Image: Tottenham Literature Festival

9) Little Simz

Little Simz may have just won the Mercury Prize 2022 for her incredible album Sometimes I Might Be Introvert, but this north London rapper is not new to the game. Her impressive musical legacy includes her Mercury nominated 2019 album Grey Area, but she has been putting music out into the world since 2011, always staying true to her authenticity and releasing via her own record label Age 101 Music.

Little Simz’s talent lies in her ability to blend masterful, relatable lyrics with infectious beats and her characteristic silky smooth flow.

Image: Frank Schwichtenberg

Skateboarding
10) Melanin Skate Gals and Pals (MSGP)

MSGP is an initiative that aims to change the face of skateboarding, and create visibility and safe spaces for black people, other people of colour, marginalised genders and the LGBTQ+ community. They aim to use sport as a tool for development, social innovation and empowerment, creating better accessibility for those who have traditionally been excluded from the sport. 

Image: Hannah Bailey

11) Young Identity

Led by powerhouse mother-daughter team, Shirley May (pictured) and Nicole May, Young Identity is a Manchester-based literature and performance arts charity that experiments in combined arts, and began life as a voluntary youth-arts project in 2006.

Young Identity creates opportunities for young marginalised people to participate in writing, performance and theatre, and their aim is to nurture talent, champion diverse voices, while redefining the parameters of poetry.

Image: Young Identity
Main image: Lemn Sissay (Credit: Jamie MacMillan)

Help us continue to break the bad news bias

Positive News is helping more people than ever to get a balanced view of the world – one that supports their wellbeing and empowers them to make a difference towards a better future.

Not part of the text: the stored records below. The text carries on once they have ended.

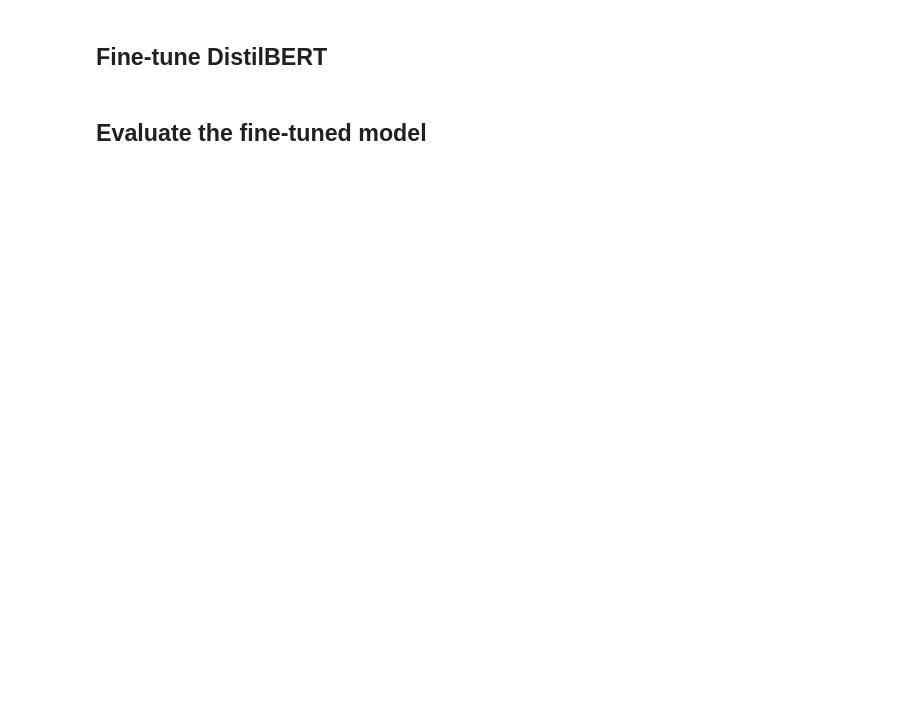
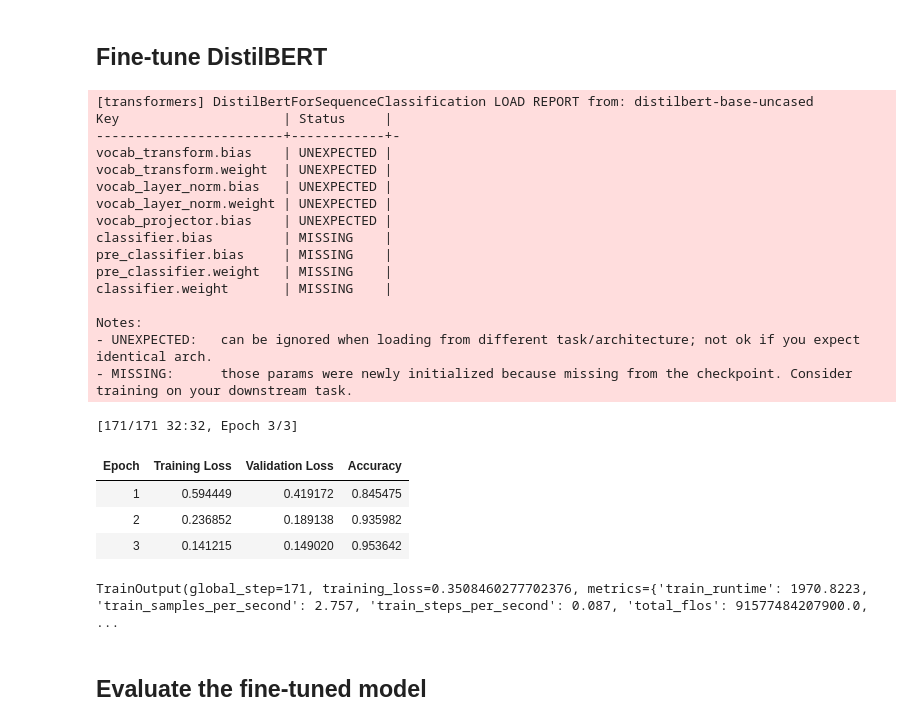
Before and after one commit to Pranav-BITS007/API_Assignment_2, a Jupyter notebook: finetune/finetune_phrasebank.ipynb, the cells around one changed output. Drawn from its saved outputs; the diff is of its cells as text; code cells hidden in the pictures; blank space fills up the shorter version.

Commit message:
Executed notebook with outputs; working loader and v5-compatible training

```diff
--- a/finetune/finetune_phrasebank.ipynb
+++ b/finetune/finetune_phrasebank.ipynb
@@ -24,0 +15,32 @@ print("Label distribution (train):", sorted(
+# %%
+import pandas as pd
+from datasets import Dataset, ClassLabel
+
+LABELS = ["negative", "neutral", "positive"]  # label order: 0,1,2
+
+BASE = ("https://huggingface.co/datasets/ghbacct/"
+        "financial-phrasebank-all-agree-classification/resolve/"
+        "refs%2Fconvert%2Fparquet/default")
+df = pd.concat([
+    pd.read_parquet(f"{BASE}/train/0000.parquet"),
+    pd.read_parquet(f"{BASE}/test/0000.parquet"),
+], ignore_index=True)
+print("raw shape:", df.shape, "| columns:", df.columns.tolist())
+print(df.head(2).to_dict("records"))
+
+# normalise column names
+text_col = next(c for c in df.columns if c.lower() in ("sentence", "text", "phrase"))
+label_col = next(c for c in df.columns if "label" in c.lower())
+df = df.rename(columns={text_col: "sentence", label_col: "label"})[["sentence", "label"]]
+
+# normalise labels to ints 0/1/2 in LABELS order
+if df["label"].dtype == object:
+    df["label"] = df["label"].str.lower().map({l: i for i, l in enumerate(LABELS)})
+df["label"] = df["label"].astype(int)
+print("label counts:", df["label"].value_counts().to_dict())
+
+full = Dataset.from_pandas(df, preserve_index=False)
+full = full.cast_column("label", ClassLabel(names=LABELS))
+ds = full.train_test_split(test_size=0.2, seed=42, stratify_by_column="label")
+train_ds, test_ds = ds["train"], ds["test"]
+print(train_ds, test_ds)
@@ -54,34 +98,57 @@ train_tok = train_ds.map(tokenize, batched=True)
 test_tok = test_ds.map(tokenize, batched=True)
 
 model = AutoModelForSequenceClassification.from_pretrained(
     MODEL, num_labels=3,
     id2label={i: l for i, l in enumerate(LABELS)},
     label2id={l: i for i, l in enumerate(LABELS)},
 )
 
 accuracy = evaluate.load("accuracy")
 def compute_metrics(eval_pred):
     logits, labels = eval_pred
     return accuracy.compute(predictions=np.argmax(logits, -1), references=labels)
 
 args = TrainingArguments(
     output_dir="ft-out",
     num_train_epochs=3,
     per_device_train_batch_size=32,
     per_device_eval_batch_size=64,
     learning_rate=2e-5,
     eval_strategy="epoch",
     logging_steps=20,
     save_strategy="no",
     report_to="none",
     seed=42,
 )
 
 trainer = Trainer(model=model, args=args, train_dataset=train_tok,
-                  eval_dataset=test_tok, tokenizer=tok,
+                  eval_dataset=test_tok, processing_class=tok,
                   data_collator=DataCollatorWithPadding(tok),
                   compute_metrics=compute_metrics)
 trainer.train()
+# %% [output]
+[transformers] DistilBertForSequenceClassification LOAD REPORT from: distilbert-base-uncased
+Key                     | Status     |
+------------------------+------------+-
+vocab_transform.bias    | UNEXPECTED |
+vocab_transform.weight  | UNEXPECTED |
+vocab_layer_norm.bias   | UNEXPECTED |
+vocab_layer_norm.weight | UNEXPECTED |
+vocab_projector.bias    | UNEXPECTED |
+classifier.bias         | MISSING    |
+pre_classifier.bias     | MISSING    |
+pre_classifier.weight   | MISSING    |
+classifier.weight       | MISSING    |
+
+Notes:
+- UNEXPECTED:   can be ignored when loading from different task/architecture; not ok if you expect identical arch.
+- MISSING:      those params were newly initialized because missing from the checkpoint. Consider training on your downstream task.
+[171/171 32:32, Epoch 3/3]
+| Epoch | Training Loss | Validation Loss | Accuracy |
+| 1 | 0.594449 | 0.419172 | 0.845475 |
+| 2 | 0.236852 | 0.189138 | 0.935982 |
+| 3 | 0.141215 | 0.149020 | 0.953642 |
+TrainOutput(global_step=171, training_loss=0.3508460277702376, metrics={'train_runtime': 1970.8223, 'train_samples_per_second': 2.757, 'train_steps_per_second': 0.087, 'total_flos': 91577484207900.0,  ...
 # %% [markdown]
 ## Evaluate the fine-tuned model
 # %%
```
Also changed, not shown: parts of 5 cells of this notebook, 1 other file.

And as our audience and impact grows, we’re showing the rest of the media that good news matters.

But the UK’s cost of living crisis is affecting our income, with fewer people able to commit to a magazine subscription – which has traditionally been our main source of funding. Plus, paper and printing costs keep rising.

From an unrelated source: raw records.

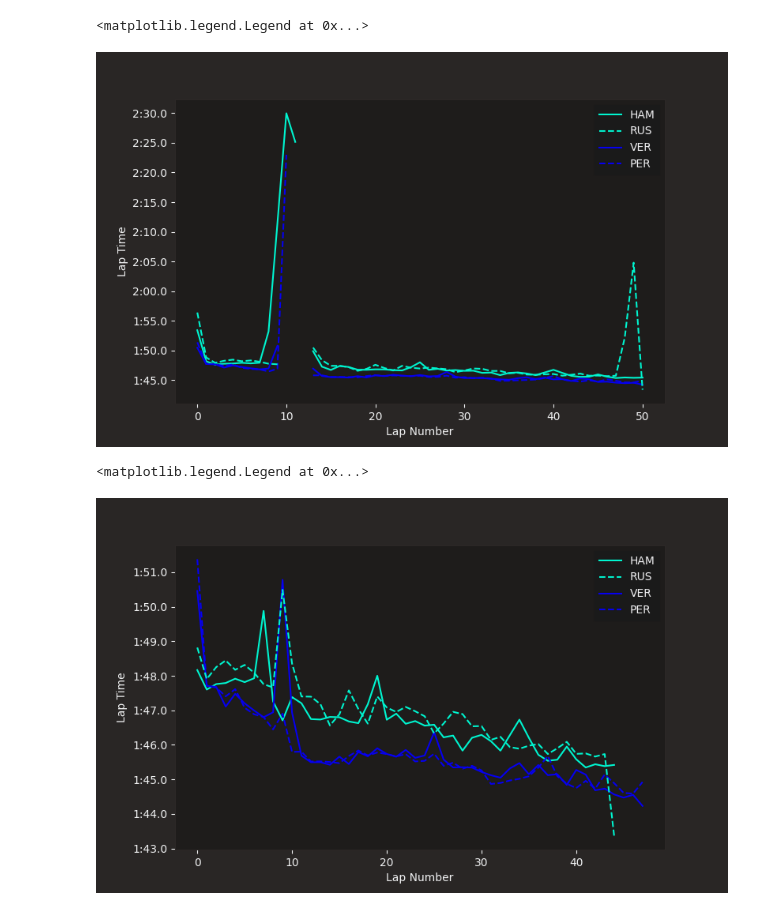
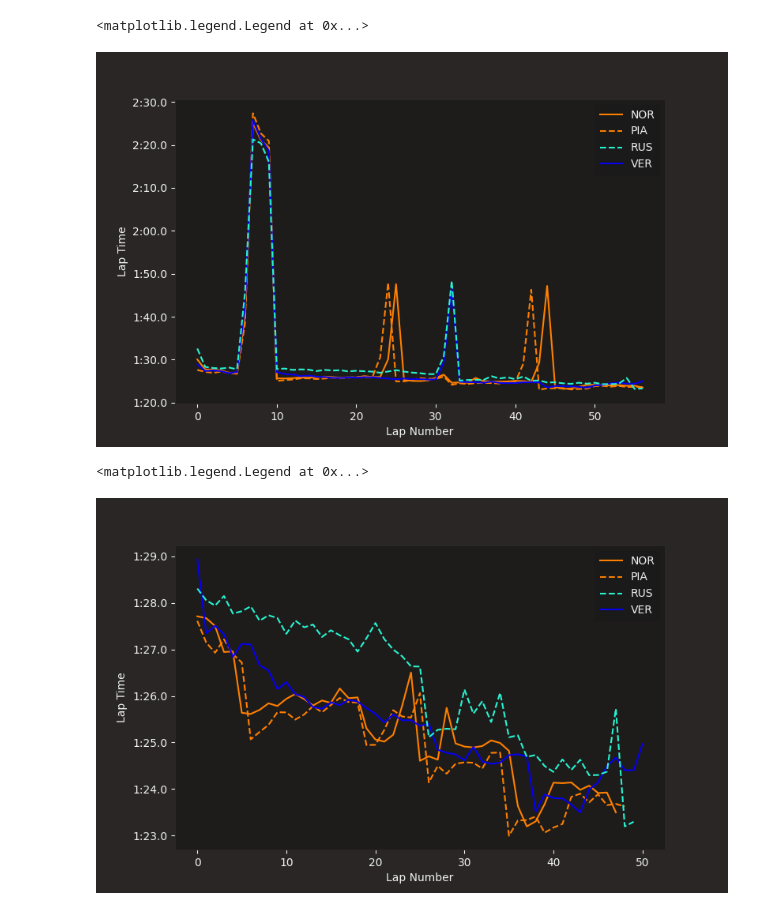
Before and after one commit to vitorvelozo/cesar-beat-f1-workshop, a Jupyter notebook: notebooks/plot_styling/driver_specific.ipynb, the cells around one changed output. Saved outputs shown, nothing was run; the diff lists cells and outputs as text; code cells hidden in the pictures.

Commit message:
add(notebooks): driver specific plotting

```diff
--- a/notebooks/plot_styling/driver_specific.ipynb
+++ b/notebooks/plot_styling/driver_specific.ipynb
@@ -7,6 +7,6 @@ from matplotlib import pyplot as plt
 
 ff1.plotting.setup_mpl(mpl_timedelta_support=True, color_scheme="fastf1")
 # %%
-race = ff1.get_session(2023, "Azerbaijan", "R")
+race = ff1.get_session(2025, 23, "R")
 race.load()
 # %% [output]
@@ -30,12 +28,12 @@ core           INFO     Finished loading data for 20 drivers: ['11', '1', '16',
 # %%
 fig, ax = plt.subplots(figsize=(8, 5))
 
-for driver in ('HAM', 'PER', 'VER', 'RUS'):
+for driver in ("NOR", "PIA", "VER", "RUS"):
     laps = race.laps.pick_drivers(driver).reset_index()
     style = plotting.get_driver_style(identifier=driver,
-                                      style=['color', 'linestyle'],
+                                      style=["color", "linestyle"],
                                       session=race)
-    ax.plot(laps['LapTime'], **style, label=driver)
+    ax.plot(laps["LapTime"], **style, label=driver)
 
 ax.set_xlabel("Lap Number")
 ax.set_ylabel("Lap Time")
@@ -43,21 +41,21 @@ ax.legend()
 plotting.add_sorted_driver_legend(ax, race)
 # %% [output]
 <matplotlib.legend.Legend at 0x...>
-[figure, old version]
+[figure, new version]
 # %%
 fig, ax = plt.subplots(figsize=(8, 5))
 
-for driver in ('HAM', 'PER', 'VER', 'RUS'):
+for driver in ("NOR", "PIA", "VER", "RUS"):
     laps = race.laps.pick_drivers(driver).pick_quicklaps().reset_index()
     style = plotting.get_driver_style(identifier=driver,
-                                      style=['color', 'linestyle'],
+                                      style=["color", "linestyle"],
                                       session=race)
-    ax.plot(laps['LapTime'], **style, label=driver)
+    ax.plot(laps["LapTime"], **style, label=driver)
 
 ax.set_xlabel("Lap Number")
 ax.set_ylabel("Lap Time")
 ax.legend()
 plotting.add_sorted_driver_legend(ax, race)
 # %% [output]
 <matplotlib.legend.Legend at 0x...>
-[figure, old version]
+[figure, new version]
```
Also changed, not shown: parts of 1 cell of this notebook.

We don’t want to put a paywall on our website, because we believe everyone should have the chance to benefit from good news. But we won’t be able to continue funding our online reporting without your help.

If you value what we do and can afford to, please consider making a one-off or regular contribution as a Positive News supporter. We need 1,000 readers to contribute just £3 per month to get us through this challenging time.

And remember, as a not-for-profit, we work only in service to you, and all funds go towards our journalism.

SUPPORT POSITIVE NEWS NOW

Related articles

Give a Positive News magazine gift subscription this Christmas

Each issue features informative, inspiring articles about what’s going right in the world, brought together in a beautifully designed and certified carbon neutral magazine.

Just £30 (UK)